Check each line of the records below and collect those holding "Jetsons".

Saved entries:
━━━━━━━━━━━━━━━━━━━━

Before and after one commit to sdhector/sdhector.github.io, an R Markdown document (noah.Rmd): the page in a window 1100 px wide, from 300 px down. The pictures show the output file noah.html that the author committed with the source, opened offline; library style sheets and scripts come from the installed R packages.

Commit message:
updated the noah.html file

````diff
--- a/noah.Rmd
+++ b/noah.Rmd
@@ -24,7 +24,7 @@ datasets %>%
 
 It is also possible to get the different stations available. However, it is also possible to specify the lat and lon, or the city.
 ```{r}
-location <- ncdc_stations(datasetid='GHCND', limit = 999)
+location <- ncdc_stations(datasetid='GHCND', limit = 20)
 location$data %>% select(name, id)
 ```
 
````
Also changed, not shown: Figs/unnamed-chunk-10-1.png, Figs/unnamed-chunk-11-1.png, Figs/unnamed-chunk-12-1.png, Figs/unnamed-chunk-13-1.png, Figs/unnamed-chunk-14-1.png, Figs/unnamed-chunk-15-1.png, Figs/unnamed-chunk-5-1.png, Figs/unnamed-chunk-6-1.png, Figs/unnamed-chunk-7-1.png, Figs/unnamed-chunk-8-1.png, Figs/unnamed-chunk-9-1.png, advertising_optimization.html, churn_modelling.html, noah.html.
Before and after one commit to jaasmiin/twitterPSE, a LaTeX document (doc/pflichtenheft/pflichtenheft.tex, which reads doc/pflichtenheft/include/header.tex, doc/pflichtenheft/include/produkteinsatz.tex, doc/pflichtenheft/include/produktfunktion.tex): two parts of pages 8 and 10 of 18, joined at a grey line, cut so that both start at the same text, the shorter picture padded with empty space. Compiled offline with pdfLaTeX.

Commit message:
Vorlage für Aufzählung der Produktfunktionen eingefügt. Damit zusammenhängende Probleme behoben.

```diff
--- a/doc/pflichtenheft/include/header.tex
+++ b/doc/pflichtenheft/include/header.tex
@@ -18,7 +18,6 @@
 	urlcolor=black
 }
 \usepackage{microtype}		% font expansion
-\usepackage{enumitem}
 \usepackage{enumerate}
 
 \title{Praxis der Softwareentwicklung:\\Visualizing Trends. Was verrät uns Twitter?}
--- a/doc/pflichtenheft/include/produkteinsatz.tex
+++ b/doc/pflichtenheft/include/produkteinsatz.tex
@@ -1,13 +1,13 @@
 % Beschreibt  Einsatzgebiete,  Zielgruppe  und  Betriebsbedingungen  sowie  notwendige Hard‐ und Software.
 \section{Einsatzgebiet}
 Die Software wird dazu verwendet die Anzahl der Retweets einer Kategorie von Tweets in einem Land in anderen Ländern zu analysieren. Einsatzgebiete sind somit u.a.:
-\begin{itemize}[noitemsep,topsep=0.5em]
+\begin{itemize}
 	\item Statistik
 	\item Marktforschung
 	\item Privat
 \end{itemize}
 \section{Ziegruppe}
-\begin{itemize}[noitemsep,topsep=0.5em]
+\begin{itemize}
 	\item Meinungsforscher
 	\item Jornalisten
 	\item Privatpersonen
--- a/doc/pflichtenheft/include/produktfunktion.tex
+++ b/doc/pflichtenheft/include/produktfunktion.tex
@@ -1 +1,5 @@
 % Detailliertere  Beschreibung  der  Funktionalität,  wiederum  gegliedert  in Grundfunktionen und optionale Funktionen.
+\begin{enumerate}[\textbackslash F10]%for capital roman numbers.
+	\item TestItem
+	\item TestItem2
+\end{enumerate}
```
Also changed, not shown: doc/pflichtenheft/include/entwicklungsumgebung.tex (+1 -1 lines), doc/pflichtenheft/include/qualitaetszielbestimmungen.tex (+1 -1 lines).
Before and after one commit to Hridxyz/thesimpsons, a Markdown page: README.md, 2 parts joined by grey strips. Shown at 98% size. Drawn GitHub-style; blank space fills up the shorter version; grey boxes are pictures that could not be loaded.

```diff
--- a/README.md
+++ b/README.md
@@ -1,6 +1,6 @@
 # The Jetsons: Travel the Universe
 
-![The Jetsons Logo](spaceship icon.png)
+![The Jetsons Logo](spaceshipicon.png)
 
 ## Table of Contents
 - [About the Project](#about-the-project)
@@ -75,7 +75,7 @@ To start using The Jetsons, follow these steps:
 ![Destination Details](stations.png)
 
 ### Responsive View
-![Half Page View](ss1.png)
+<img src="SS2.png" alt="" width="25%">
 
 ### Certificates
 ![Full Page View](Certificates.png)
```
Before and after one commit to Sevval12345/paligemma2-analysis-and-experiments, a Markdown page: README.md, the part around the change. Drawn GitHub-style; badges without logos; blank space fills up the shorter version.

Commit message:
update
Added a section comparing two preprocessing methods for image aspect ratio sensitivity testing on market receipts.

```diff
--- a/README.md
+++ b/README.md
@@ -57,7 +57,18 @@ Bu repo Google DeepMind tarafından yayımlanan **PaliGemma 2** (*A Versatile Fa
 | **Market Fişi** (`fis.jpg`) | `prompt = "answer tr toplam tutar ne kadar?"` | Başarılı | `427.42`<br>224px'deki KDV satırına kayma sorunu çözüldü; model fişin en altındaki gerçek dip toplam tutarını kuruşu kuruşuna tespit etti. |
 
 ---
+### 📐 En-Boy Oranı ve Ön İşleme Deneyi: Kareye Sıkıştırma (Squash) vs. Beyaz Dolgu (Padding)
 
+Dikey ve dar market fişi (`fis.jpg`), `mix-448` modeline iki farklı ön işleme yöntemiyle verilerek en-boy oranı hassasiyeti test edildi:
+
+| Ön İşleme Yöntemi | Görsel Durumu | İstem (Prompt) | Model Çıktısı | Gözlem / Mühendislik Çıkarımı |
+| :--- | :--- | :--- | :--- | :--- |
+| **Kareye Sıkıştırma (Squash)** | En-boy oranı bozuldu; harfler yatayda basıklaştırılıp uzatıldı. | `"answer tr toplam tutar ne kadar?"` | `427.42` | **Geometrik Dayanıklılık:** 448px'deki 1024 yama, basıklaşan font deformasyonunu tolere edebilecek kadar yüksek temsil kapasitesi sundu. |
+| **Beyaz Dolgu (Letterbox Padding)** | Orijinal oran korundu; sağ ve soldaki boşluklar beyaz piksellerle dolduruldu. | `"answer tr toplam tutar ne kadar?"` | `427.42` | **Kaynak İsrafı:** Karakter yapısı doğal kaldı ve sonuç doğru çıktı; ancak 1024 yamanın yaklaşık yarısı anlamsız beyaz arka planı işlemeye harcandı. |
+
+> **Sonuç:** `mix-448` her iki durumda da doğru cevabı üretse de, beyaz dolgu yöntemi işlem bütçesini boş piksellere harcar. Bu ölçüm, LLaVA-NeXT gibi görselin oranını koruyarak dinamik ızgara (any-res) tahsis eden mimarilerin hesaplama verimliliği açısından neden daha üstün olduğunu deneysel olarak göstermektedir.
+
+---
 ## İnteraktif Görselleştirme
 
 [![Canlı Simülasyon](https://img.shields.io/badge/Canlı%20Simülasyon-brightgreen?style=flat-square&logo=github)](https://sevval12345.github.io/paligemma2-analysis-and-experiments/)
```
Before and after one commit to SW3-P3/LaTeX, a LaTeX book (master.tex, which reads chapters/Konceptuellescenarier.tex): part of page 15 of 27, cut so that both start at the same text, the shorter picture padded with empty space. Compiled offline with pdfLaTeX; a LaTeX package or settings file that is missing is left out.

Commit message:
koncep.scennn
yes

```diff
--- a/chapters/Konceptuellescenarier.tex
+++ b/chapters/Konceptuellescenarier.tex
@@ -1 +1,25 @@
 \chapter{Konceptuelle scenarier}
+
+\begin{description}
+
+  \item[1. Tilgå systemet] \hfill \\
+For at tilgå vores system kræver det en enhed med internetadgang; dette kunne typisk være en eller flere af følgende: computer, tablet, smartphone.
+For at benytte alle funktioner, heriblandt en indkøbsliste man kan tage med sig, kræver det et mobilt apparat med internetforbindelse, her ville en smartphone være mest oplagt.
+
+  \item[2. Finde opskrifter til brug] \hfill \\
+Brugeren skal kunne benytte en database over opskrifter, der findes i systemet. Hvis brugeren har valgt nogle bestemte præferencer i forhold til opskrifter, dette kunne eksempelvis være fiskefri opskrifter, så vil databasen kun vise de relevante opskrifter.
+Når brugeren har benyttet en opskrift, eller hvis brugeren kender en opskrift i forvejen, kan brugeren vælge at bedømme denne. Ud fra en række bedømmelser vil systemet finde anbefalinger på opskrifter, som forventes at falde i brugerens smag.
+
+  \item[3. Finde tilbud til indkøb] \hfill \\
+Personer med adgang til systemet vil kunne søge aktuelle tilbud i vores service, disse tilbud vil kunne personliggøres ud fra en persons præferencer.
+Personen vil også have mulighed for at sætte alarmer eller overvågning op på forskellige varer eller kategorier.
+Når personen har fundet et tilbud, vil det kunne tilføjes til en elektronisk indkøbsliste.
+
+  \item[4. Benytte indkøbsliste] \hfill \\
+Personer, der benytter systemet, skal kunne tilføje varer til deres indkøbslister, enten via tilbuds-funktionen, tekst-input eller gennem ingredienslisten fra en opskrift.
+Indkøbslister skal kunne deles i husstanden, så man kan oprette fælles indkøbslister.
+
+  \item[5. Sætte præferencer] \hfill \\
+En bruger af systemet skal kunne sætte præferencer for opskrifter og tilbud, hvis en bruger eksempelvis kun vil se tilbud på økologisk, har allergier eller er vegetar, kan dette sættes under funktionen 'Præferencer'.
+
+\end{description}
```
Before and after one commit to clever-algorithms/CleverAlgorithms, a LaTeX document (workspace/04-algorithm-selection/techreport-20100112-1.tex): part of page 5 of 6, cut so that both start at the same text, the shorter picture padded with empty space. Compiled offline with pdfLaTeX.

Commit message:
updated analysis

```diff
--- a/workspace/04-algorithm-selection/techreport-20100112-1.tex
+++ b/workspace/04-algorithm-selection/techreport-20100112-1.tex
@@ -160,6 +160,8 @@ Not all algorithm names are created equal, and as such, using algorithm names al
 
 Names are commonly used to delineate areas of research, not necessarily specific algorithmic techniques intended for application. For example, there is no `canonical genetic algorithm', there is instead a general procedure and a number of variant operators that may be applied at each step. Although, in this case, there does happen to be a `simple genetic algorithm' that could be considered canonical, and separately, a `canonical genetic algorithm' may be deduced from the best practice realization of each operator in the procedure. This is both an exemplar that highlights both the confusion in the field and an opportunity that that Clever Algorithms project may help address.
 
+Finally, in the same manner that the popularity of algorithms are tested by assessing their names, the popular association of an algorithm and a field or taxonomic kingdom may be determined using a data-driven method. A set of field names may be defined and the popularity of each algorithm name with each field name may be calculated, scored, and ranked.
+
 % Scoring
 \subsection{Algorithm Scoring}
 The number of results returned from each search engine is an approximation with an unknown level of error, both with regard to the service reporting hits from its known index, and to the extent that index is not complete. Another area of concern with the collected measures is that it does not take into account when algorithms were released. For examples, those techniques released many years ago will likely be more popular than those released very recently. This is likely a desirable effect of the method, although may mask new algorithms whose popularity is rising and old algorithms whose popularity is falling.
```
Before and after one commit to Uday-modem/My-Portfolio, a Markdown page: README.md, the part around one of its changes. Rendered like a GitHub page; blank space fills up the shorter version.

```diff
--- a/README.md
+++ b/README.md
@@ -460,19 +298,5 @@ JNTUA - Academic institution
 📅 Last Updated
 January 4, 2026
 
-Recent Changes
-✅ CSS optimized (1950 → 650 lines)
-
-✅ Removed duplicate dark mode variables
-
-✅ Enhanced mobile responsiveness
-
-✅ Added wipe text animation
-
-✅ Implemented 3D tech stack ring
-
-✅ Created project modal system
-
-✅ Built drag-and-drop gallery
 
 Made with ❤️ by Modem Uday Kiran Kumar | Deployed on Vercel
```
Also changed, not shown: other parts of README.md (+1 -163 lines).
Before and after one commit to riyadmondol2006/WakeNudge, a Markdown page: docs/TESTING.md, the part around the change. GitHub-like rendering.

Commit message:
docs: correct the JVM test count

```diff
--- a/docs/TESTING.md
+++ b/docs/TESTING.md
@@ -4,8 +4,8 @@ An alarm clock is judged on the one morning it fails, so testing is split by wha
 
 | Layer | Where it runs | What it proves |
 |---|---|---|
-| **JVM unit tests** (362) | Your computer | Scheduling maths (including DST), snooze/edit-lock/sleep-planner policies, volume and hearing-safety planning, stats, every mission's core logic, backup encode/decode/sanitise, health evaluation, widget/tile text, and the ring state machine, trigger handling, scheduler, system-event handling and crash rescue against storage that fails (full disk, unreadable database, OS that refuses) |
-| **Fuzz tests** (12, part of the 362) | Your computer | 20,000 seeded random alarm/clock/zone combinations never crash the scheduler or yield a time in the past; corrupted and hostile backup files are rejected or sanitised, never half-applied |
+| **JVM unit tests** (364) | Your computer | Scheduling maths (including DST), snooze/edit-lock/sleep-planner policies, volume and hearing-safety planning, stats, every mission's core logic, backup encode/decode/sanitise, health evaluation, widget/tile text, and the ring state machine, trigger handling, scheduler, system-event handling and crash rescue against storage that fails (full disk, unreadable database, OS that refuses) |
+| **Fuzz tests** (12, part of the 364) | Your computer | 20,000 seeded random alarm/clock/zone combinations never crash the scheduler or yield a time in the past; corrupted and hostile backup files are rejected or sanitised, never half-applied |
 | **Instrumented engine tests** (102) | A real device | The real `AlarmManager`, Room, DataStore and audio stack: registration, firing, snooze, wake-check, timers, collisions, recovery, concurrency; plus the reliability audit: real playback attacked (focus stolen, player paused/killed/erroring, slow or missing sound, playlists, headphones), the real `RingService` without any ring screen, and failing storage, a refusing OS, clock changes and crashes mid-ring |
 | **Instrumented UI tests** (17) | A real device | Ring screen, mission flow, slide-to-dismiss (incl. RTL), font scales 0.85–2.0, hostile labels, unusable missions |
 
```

━━━━━━━━━━━━━━━━━━━━

__Answer to this task__:
 # The Jetsons: Travel the Universe
-![The Jetsons Logo](spaceship icon.png)
+![The Jetsons Logo](spaceshipicon.png)
@@ -75,7 +75,7 @@ To start using The Jetsons, follow these steps:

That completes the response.